Support in school and the transition to further education and work - individuals with neuropsychiatric disorders
2013 (English)In: 12th NNDR conference, 2013Conference paper, Abstract (Other academic)
Support in school and the transition to further education and/or work – young adults with Asperger’s Disorder and ADHD
Research indicates that students with Asperger’s Disorder and ADHD face a number of barriers to participation in school which may affect learning, social relations and the transition to work and/or further education. Individuals with Asperger’s Disorder and ADHD may need support in order to participate in school and to make progress toward graduating from school, in order to qualify to attend and pursue institutes of further education, work and participation in community life.
The objective of the study was to describe and explore young adults’ with Asperger syndrome and ADHD experience of support in school and what they, in retrospect describe as influencing learning.
Interviews have been performed with 13 young adults between the age of 20 to 29 years, diagnosed with Asperger syndrome and Attention-Deficit Hyperactivity Disorder (ADHD) based on DSM-IV and / or ICD-10 that have completed compulsory school.
Results show that the students in the present study stated that they did not receive adequate support during their school time in relation to their perceived difficulties with academic performance, social interaction and emotional wellbeing. Three types of support were identified during the analysis: “academic accommodations”, “social support” and “emotional support”. Despite being evident in the students stories the support was perceived as inappropriate in relation to their individual needs, which in turn together confirmed the theme described as “Support affecting the students’ wellbeing”.
The students’ experience of support in school, based on their current experiences, knowledge and understanding highlights the need for support that target academic performance, social relationships and emotional wellbeing, important for learning in school.
Contribution to the practice/evidence base of occupational therapy
Collaboration between educators, health care and occupational therapy services in school are important for developing and implementing support in school that will promote students learning and participation in school.
Place, publisher, year, edition, pages

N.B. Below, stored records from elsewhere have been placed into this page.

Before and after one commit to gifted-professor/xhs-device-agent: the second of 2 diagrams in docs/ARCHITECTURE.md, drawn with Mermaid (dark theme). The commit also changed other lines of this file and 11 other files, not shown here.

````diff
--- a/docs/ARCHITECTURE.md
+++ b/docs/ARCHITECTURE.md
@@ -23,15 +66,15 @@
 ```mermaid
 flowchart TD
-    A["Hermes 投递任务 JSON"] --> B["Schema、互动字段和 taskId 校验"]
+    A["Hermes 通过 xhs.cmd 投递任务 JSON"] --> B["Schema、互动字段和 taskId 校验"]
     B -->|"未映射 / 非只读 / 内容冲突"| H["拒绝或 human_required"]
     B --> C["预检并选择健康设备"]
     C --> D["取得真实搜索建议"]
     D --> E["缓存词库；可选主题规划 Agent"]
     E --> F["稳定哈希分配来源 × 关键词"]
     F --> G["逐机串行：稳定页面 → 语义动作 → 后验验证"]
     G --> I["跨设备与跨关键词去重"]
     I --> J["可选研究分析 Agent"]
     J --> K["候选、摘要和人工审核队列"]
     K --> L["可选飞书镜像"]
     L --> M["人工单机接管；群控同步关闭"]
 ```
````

Social Sciences Interdisciplinary
IdentifiersURN: urn:nbn:se:liu:diva-108077OAI: oai:DiVA.org:liu-108077DiVA: diva2:728948
12th Nordic Network on Disability Research Conference (NNDR), 30-31 May 2013, Turku, Finland